- **Prompt**: Counting only lines that contain the word "Trebuchet", state the total for the listing below and nothing else.

- **Available records**:
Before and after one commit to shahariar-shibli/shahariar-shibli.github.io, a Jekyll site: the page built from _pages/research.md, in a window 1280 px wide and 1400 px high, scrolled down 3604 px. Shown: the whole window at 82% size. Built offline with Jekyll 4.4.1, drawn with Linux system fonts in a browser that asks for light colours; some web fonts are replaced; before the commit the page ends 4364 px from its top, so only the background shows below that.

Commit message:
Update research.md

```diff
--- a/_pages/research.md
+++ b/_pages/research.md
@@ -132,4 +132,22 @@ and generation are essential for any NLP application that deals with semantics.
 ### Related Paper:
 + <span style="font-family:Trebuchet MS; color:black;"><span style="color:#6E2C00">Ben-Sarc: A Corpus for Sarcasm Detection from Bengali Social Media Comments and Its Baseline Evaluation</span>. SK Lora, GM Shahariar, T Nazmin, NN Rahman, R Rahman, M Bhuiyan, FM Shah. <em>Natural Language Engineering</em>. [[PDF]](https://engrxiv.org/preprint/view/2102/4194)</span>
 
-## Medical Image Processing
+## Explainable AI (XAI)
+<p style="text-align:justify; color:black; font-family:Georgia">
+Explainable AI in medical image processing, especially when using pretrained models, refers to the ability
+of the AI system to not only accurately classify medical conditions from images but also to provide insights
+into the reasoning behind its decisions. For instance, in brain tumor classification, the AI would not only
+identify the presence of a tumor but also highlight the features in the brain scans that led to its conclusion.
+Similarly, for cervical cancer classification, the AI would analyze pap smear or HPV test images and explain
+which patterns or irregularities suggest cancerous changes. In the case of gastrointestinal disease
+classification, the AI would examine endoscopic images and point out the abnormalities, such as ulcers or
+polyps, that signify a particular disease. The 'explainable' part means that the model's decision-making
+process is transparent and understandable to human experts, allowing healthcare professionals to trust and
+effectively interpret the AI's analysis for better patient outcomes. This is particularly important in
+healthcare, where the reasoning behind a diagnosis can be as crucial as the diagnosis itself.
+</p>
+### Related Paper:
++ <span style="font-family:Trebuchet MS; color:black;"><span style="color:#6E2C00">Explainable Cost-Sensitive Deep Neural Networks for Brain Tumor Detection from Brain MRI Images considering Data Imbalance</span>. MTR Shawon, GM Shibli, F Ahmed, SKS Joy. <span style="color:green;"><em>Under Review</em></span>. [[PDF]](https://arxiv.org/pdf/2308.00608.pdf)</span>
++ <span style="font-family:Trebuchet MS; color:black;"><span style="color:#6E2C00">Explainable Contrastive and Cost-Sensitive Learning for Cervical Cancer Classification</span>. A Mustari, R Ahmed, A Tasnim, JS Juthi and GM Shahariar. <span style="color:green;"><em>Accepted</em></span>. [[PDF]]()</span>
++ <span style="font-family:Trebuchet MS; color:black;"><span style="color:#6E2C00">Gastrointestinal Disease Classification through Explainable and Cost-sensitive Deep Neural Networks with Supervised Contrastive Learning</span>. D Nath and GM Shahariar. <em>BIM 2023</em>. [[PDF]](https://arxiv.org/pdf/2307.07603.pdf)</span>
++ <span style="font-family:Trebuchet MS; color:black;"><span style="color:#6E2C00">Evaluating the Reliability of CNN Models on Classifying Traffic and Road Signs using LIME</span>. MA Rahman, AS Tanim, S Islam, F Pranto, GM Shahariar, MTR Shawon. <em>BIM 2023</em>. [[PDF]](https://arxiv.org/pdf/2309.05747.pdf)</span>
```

- **Problem solution**: 5